Meet our Trustee, Elsa

    Elsa Gezahegn King has been a trustee on our UK board for six years. She has a background in girls and womens equality working in both Ethiopia and the UK and provides vital support and guidance to the Together We Learn teams on approaches to girls’ education, working effectively with communities, and much more besides!

    Elsa was interviewed for our most recent School Links newsletter, read on to see what she shared.

    Elsa (centre) with supporters at our event in London, July 2023 (Photo by Lucille Flood)

    How does your own experience of education influence the work you do as a trustee?

    For me, education is really important to make sure children, especially girls, have choices in later life. I’m not from a particularly well-off family and grew up in the poorest area of Addis Ababa but my parents were able to pay for an affordable government subsidised school. This meant that there were 70-80 children in my class (compared to 30 in private schools and up to 100 in government schools).

    As you can imagine, in this situation it can be challenging to get all the support you need from teachers so it all depends on you to learn, understand and succeed in your studies. Secondary school was no different but I worked really hard and was lucky enough to pass the Ethiopian School Leaving Exam and was selected to study accounting in Addis Ababa Commercial College. Education has given me choices in life, and I want all children, particularly those with multiple disadvantages to have the same opportunity. I have been working in the charity sector both in Ethiopia and the UK for the last two decades and my commitment as a trustee at Together We Learn helps me to contribute to this.

    Tell us about your passion project

      A few years ago, I was involved in a project tackling the impact of child marriage in Gonder area; in this project I worked with about 15 child mothers and child brides who taught me a lot about the impact of poverty and lack of education. These women were so determined to use their capacity to prevent other girls from being child brides. Therefore, they set up a women’s network called ልጅነቴ – my childhood.
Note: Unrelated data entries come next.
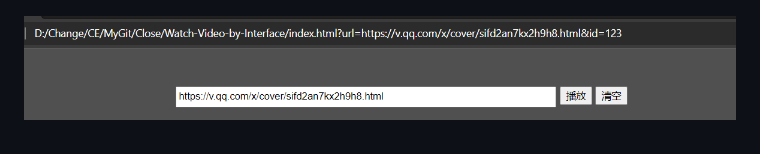
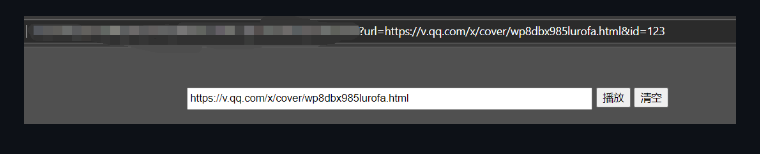
Before and after one commit to here200/Watch-Video-By-Interface, a Markdown page: readme.md, the part around the change. Drawn GitHub-style; pictures changed too: images/image-20220208133742354.png (deleted), images/image-20220208134901370.png (added).

Commit message:
check readme.md

```diff
--- a/readme.md
+++ b/readme.md
@@ -31,4 +31,4 @@
 
 ![image-20220206214632876](images/image-20220206214632876.png)
 
-![image-20220208133742354](images/image-20220208133742354.png)
+![image-20220208134901370](images/image-20220208134901370.png)
```
Also changed, not shown: images/image-20220208133729568.png (deleted).
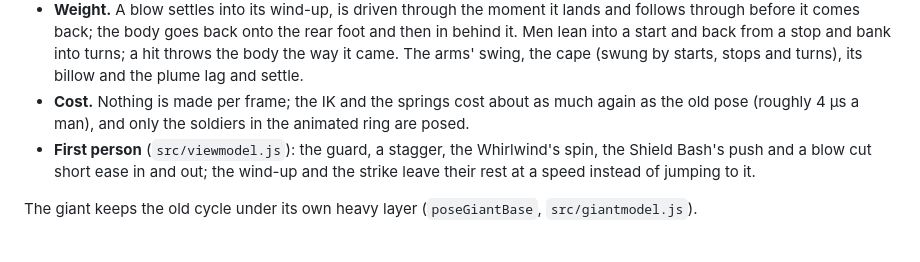
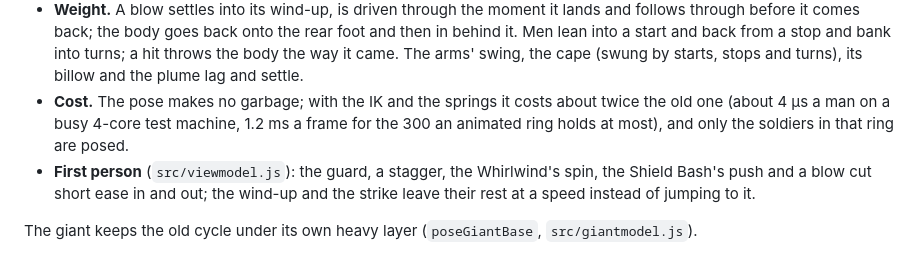
Before and after one commit to darkstalkermap-prog/Experimental-Game, a Markdown page: README.md, the part around the change. Drawn GitHub-style.

Commit message:
README: the pose's measured cost
Co-Authored-By: Claude Opus 5.5 <noreply@anthropic.com>
Claude-Session: https://claude.ai/code/session_012vMGjmdremazzBEZVSfDaT

```diff
--- a/README.md
+++ b/README.md
@@ -1209,8 +1209,8 @@ man is doing, with a little kept on the rig between frames so that nothing snaps
 - **Weight.** A blow settles into its wind-up, is driven through the moment it lands and follows through before it comes back; the body
   goes back onto the rear foot and then in behind it. Men lean into a start and back from a stop and bank into turns; a hit throws the body
   the way it came. The arms' swing, the cape (swung by starts, stops and turns), its billow and the plume lag and settle.
-- **Cost.** Nothing is made per frame; the IK and the springs cost about as much again as the old pose (roughly 4 µs a man), and only the
-  soldiers in the animated ring are posed.
+- **Cost.** The pose makes no garbage; with the IK and the springs it costs about twice the old one (about 4 µs a man on a busy 4-core test
+  machine, 1.2 ms a frame for the 300 an animated ring holds at most), and only the soldiers in that ring are posed.
 - **First person** (`src/viewmodel.js`): the guard, a stagger, the Whirlwind's spin, the Shield Bash's push and a blow cut short ease in
   and out; the wind-up and the strike leave their rest at a speed instead of jumping to it.
 
```
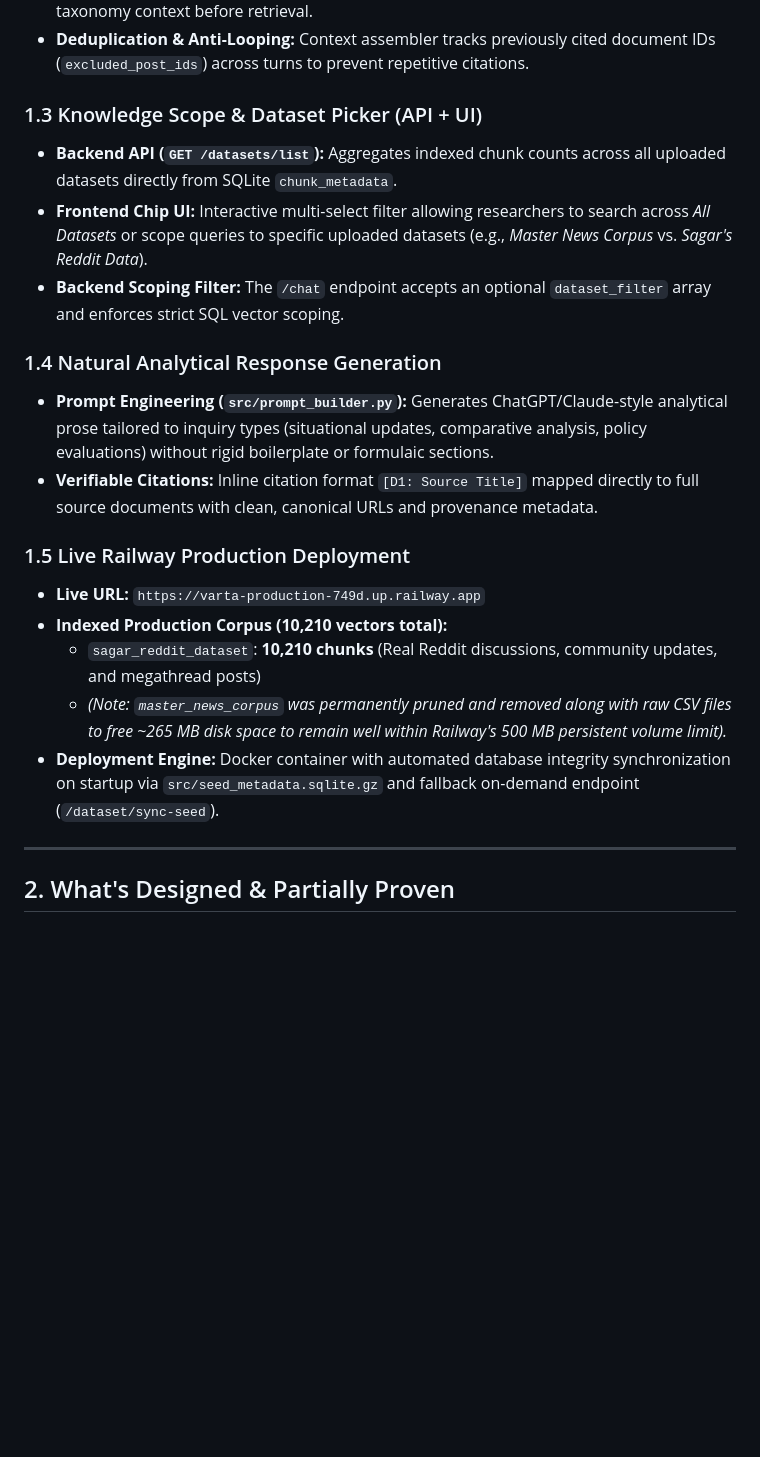
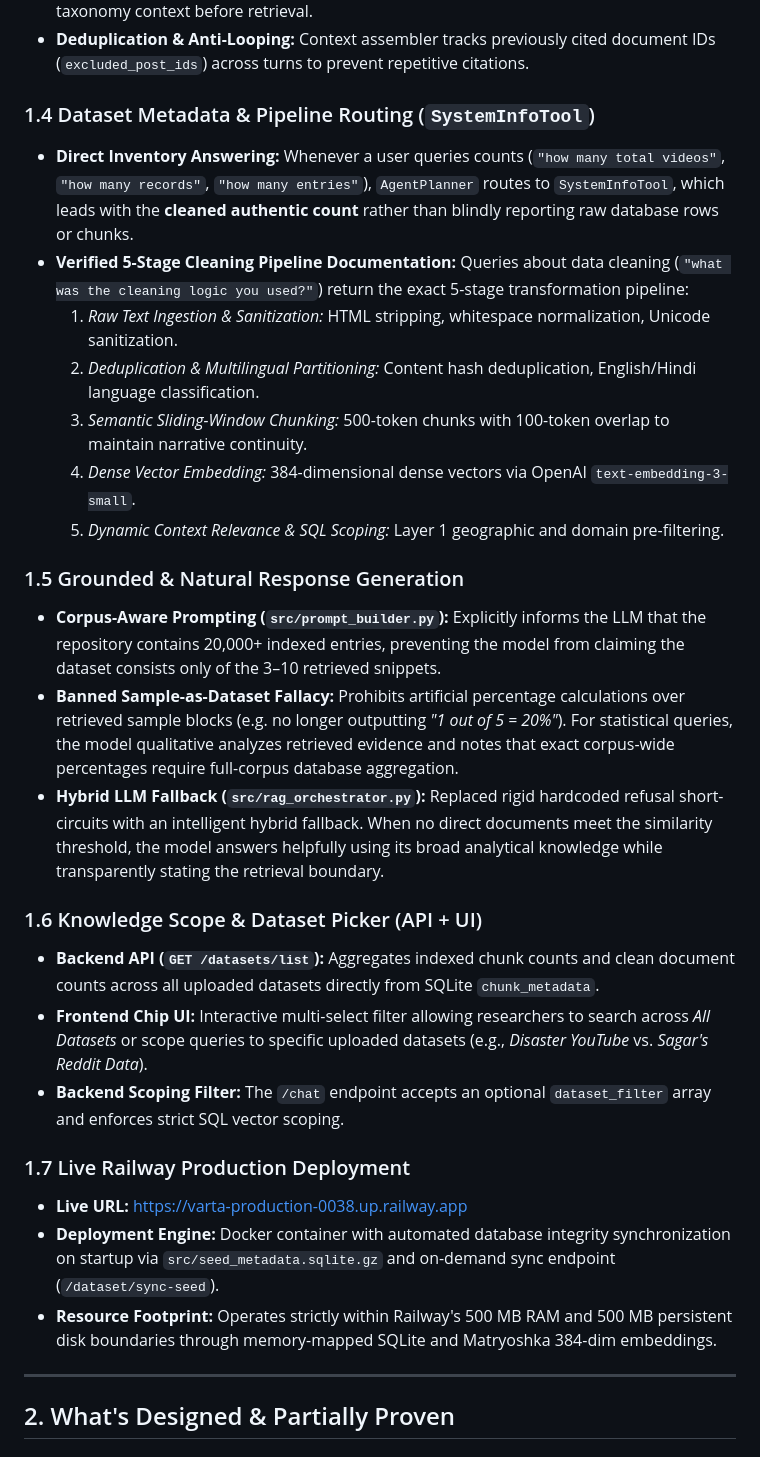
Before and after one commit to antkind-collective/Varta, a Markdown page: HANDOVER.md, the part around one of its changes. Drawn GitHub-style; blank space fills up the shorter version.

Commit message:
docs: update HANDOVER.md with comprehensive technical state, clean dataset metrics, and production architecture

```diff
--- a/HANDOVER.md
+++ b/HANDOVER.md
@@ -26,22 +40,29 @@ This document establishes the exact state of the system for handover, detailing
 - **Query Resolution:** Resolves ambiguous follow-up questions (e.g., *"What about Patna?"*, *"What were the relief measures there?"*) by combining conversation history with domain taxonomy context before retrieval.
 - **Deduplication & Anti-Looping:** Context assembler tracks previously cited document IDs (`excluded_post_ids`) across turns to prevent repetitive citations.
 
-### 1.3 Knowledge Scope & Dataset Picker (API + UI)
-- **Backend API (`GET /datasets/list`):** Aggregates indexed chunk counts across all uploaded datasets directly from SQLite `chunk_metadata`.
-- **Frontend Chip UI:** Interactive multi-select filter allowing researchers to search across *All Datasets* or scope queries to specific uploaded datasets (e.g., *Master News Corpus* vs. *Sagar's Reddit Data*).
+### 1.4 Dataset Metadata & Pipeline Routing (`SystemInfoTool`)
+- **Direct Inventory Answering:** Whenever a user queries counts (`"how many total videos"`, `"how many records"`, `"how many entries"`), `AgentPlanner` routes to `SystemInfoTool`, which leads with the **cleaned authentic count** rather than blindly reporting raw database rows or chunks.
+- **Verified 5-Stage Cleaning Pipeline Documentation:** Queries about data cleaning (`"what was the cleaning logic you used?"`) return the exact 5-stage transformation pipeline:
+  1. *Raw Text Ingestion & Sanitization:* HTML stripping, whitespace normalization, Unicode sanitization.
+  2. *Deduplication & Multilingual Partitioning:* Content hash deduplication, English/Hindi language classification.
+  3. *Semantic Sliding-Window Chunking:* 500-token chunks with 100-token overlap to maintain narrative continuity.
+  4. *Dense Vector Embedding:* 384-dimensional dense vectors via OpenAI `text-embedding-3-small`.
+  5. *Dynamic Context Relevance & SQL Scoping:* Layer 1 geographic and domain pre-filtering.
+
+### 1.5 Grounded & Natural Response Generation
+- **Corpus-Aware Prompting (`src/prompt_builder.py`):** Explicitly informs the LLM that the repository contains 20,000+ indexed entries, preventing the model from claiming the dataset consists only of the 3–10 retrieved snippets.
+- **Banned Sample-as-Dataset Fallacy:** Prohibits artificial percentage calculations over retrieved sample blocks (e.g. no longer outputting *"1 out of 5 = 20%"*). For statistical queries, the model qualitative analyzes retrieved evidence and notes that exact corpus-wide percentages require full-corpus database aggregation.
+- **Hybrid LLM Fallback (`src/rag_orchestrator.py`):** Replaced rigid hardcoded refusal short-circuits with an intelligent hybrid fallback. When no direct documents meet the similarity threshold, the model answers helpfully using its broad analytical knowledge while transparently stating the retrieval boundary.
+
+### 1.6 Knowledge Scope & Dataset Picker (API + UI)
+- **Backend API (`GET /datasets/list`):** Aggregates indexed chunk counts and clean document counts across all uploaded datasets directly from SQLite `chunk_metadata`.
+- **Frontend Chip UI:** Interactive multi-select filter allowing researchers to search across *All Datasets* or scope queries to specific uploaded datasets (e.g., *Disaster YouTube* vs. *Sagar's Reddit Data*).
 - **Backend Scoping Filter:** The `/chat` endpoint accepts an optional `dataset_filter` array and enforces strict SQL vector scoping.
 
-### 1.4 Natural Analytical Response Generation
-- **Prompt Engineering (`src/prompt_builder.py`):** Generates ChatGPT/Claude-style analytical prose tailored to inquiry types (situational updates, comparative analysis, policy evaluations) without rigid boilerplate or formulaic sections.
-- **Verifiable Citations:** Inline citation format `[D1: Source Title]` mapped directly to full source documents with clean, canonical URLs and provenance metadata.
-
-### 1.5 Live Railway Production Deployment
-- **Live URL:** `https://varta-production-749d.up.railway.app`
-- **Indexed Production Corpus (10,210 vectors total):**
-  - `sagar_reddit_dataset`: **10,210 chunks** (Real Reddit discussions, community updates, and megathread posts)
-  - *(Note: `master_news_corpus` was permanently pruned and removed along with raw CSV files to free ~265 MB disk space to remain well within Railway's 500 MB persistent volume limit).*
-- **Deployment Engine:** Docker container with automated database integrity synchronization on startup via `src/seed_metadata.sqlite.gz` and fallback on-demand endpoint (`/dataset/sync-seed`).
-
+### 1.7 Live Railway Production Deployment
+- **Live URL:** [https://varta-production-0038.up.railway.app](https://varta-production-0038.up.railway.app)
+- **Deployment Engine:** Docker container with automated database integrity synchronization on startup via `src/seed_metadata.sqlite.gz` and on-demand sync endpoint (`/dataset/sync-seed`).
+- **Resource Footprint:** Operates strictly within Railway's 500 MB RAM and 500 MB persistent disk boundaries through memory-mapped SQLite and Matryoshka 384-dim embeddings.
 
 ---
 
```
Also changed, not shown: other parts of HANDOVER.md (+45 -27 lines).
After the original funder phased out, I was very grateful Together We Learn secured funding to continue supporting the project for a few more years!

      Together We Learn doesn’t just provide the school materials which children need, it also provides social, medical and nutrition support for the whole family. This helps the children to stay in school rather than being forced to leave school to financially support their family. When working with young women, I have learned that most of them had access to primary education but since there are no secondary schools in their local areas, the parents have to make the decision whether they can afford to send their children to the nearest big town or city. Sadly, they have to choose between their children and mainly boys are preferred to girls to continue their secondary education. The girl is often left behind to help with house chores. Her family then decides to marry her off at an early age – as young as 11 years old – to secure her future and have a family of her own. What choice does she have? That’s why I believe all children deserve opportunities in education.

      What has been the impact of the recent conflict in Ethiopia on the children in our link schools?

        I can’t exactly say that I completely understand what it feels like living in the areas of Ethiopia affected by conflict and how hard life must be for the children at this time as I have been living in the UK for nearly twenty years. But I can relate to the impact of war and conflict in education from my childhood when there was a civil war between the then Derg regime and EPRDF. There were times we had to stay at home for months to be safe with limited learning resources.

        Although we were children, the situation affected us emotionally, psychologically and (in some cases) physically. In times of conflict, there are frequent power and internet cuts which limits children’s study time. They won’t even be allowed to play outside. Conflict means that families won’t have as many choices so we might see children dropping out of school. Together We Learn’s continued support is making a huge difference to children.

        Since the start of the conflict we have seen children and young people in Ethiopia having to leave education. If you are interested in sponsoring a student, contact our Sponsorship Coordinator, Elle Harris – [email protected].

        Together We Learn - Ethiopia